What this task involves
Each line below that contains "bottom" should be counted. Give only the total.

--- Data for analysis Enclosed Below ---

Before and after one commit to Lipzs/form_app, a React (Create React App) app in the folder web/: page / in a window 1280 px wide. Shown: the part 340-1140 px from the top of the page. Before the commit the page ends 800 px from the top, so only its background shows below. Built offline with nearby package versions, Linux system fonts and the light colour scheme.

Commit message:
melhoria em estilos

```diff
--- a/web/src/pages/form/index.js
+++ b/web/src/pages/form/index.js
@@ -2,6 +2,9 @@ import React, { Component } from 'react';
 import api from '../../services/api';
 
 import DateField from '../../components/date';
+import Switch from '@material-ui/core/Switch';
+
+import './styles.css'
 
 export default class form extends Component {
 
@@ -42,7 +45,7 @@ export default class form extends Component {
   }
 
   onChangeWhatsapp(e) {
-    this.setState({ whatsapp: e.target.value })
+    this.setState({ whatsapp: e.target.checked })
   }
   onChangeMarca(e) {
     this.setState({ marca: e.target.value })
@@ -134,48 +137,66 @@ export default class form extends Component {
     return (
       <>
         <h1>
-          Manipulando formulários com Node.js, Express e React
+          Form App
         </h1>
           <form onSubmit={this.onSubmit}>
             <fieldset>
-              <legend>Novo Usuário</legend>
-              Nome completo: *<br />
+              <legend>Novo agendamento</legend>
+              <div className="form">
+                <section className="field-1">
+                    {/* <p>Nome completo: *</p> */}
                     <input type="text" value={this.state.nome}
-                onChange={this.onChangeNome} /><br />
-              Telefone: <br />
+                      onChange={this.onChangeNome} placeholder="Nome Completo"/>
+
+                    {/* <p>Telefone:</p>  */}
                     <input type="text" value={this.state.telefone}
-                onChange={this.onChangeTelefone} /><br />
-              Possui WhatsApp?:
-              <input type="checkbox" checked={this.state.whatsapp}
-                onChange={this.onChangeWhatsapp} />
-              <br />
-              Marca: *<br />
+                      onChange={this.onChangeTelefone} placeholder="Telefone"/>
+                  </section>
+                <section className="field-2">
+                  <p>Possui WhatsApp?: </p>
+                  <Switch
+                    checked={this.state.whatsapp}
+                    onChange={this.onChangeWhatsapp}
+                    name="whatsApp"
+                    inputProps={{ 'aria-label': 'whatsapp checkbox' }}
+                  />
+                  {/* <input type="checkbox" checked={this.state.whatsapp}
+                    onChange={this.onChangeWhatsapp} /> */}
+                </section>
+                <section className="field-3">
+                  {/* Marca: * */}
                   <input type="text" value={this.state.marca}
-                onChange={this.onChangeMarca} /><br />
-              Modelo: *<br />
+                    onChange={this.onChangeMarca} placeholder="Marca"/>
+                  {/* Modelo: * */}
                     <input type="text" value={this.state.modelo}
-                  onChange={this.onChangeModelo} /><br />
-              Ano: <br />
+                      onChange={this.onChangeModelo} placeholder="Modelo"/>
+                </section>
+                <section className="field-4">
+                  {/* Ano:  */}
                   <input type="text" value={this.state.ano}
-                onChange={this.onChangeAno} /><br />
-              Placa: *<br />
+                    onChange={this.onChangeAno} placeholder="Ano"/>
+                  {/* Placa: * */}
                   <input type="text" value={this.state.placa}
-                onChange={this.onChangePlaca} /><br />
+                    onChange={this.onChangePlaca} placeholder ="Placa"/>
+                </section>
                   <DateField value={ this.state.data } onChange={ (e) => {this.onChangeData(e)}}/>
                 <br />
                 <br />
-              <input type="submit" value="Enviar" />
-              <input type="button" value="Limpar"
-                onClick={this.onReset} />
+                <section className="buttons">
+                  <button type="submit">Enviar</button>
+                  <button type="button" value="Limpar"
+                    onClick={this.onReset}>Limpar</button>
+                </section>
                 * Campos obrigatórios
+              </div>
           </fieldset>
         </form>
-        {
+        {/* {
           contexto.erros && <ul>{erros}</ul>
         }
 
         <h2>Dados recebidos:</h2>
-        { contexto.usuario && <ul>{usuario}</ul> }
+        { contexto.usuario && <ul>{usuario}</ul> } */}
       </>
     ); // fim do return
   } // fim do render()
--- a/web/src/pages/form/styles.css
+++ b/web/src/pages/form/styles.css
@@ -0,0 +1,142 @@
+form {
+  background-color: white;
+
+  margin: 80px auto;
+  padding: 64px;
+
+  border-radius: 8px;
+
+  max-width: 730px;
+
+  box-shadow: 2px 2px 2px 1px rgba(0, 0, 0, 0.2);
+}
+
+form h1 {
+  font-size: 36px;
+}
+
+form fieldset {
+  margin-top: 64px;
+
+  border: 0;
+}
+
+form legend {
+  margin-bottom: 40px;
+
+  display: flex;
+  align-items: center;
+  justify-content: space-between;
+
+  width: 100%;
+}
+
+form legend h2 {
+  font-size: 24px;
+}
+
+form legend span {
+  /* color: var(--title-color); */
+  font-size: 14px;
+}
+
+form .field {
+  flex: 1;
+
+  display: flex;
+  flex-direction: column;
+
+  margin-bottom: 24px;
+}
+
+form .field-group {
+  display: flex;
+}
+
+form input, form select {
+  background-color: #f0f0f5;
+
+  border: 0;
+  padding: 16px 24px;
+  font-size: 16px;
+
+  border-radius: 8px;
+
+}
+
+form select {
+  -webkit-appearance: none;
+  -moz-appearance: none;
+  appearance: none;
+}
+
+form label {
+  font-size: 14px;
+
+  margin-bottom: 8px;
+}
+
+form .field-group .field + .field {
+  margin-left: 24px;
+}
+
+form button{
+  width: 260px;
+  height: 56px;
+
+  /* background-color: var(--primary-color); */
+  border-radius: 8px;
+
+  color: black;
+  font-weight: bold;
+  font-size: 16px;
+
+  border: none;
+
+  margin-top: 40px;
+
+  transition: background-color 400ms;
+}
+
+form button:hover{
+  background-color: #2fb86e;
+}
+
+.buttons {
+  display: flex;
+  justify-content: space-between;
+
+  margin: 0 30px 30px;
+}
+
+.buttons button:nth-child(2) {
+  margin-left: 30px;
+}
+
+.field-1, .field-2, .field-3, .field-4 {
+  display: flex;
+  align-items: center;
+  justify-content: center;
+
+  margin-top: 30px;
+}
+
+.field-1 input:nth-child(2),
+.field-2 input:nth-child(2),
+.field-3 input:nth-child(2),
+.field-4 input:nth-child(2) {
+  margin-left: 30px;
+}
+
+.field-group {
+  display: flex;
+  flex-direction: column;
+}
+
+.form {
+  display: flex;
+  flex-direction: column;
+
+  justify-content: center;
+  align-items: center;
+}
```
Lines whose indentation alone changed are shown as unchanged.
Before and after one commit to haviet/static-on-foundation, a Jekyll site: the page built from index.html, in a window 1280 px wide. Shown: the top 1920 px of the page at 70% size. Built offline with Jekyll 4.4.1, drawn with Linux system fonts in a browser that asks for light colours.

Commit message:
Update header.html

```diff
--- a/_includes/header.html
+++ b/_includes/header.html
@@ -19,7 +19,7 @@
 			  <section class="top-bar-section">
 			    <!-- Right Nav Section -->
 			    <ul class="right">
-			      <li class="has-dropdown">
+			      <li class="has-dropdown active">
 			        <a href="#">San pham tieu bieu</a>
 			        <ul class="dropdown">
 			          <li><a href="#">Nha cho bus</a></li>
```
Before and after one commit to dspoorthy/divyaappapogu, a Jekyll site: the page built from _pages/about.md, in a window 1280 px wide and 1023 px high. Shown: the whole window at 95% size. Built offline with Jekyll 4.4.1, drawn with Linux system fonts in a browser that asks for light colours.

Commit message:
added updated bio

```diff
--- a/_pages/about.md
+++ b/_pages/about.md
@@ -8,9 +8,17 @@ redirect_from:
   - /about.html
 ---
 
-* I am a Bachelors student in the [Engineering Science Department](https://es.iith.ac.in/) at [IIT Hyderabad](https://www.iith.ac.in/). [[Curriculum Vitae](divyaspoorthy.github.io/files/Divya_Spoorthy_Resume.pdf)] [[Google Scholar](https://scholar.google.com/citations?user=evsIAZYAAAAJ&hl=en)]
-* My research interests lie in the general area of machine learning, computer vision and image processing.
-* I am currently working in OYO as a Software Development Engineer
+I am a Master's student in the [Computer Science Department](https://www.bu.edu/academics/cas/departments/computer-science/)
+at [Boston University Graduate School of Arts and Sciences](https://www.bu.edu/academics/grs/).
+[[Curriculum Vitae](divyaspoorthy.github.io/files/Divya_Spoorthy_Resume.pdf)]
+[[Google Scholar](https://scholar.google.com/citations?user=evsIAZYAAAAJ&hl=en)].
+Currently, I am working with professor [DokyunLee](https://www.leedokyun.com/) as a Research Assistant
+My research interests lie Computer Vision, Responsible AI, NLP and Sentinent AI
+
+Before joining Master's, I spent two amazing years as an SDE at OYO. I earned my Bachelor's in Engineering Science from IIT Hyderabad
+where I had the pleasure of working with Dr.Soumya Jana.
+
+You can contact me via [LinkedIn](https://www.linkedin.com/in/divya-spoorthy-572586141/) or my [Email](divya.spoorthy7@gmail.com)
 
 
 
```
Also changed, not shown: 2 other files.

--- End of Enclosed Data for analysis ---

Completed exercise
3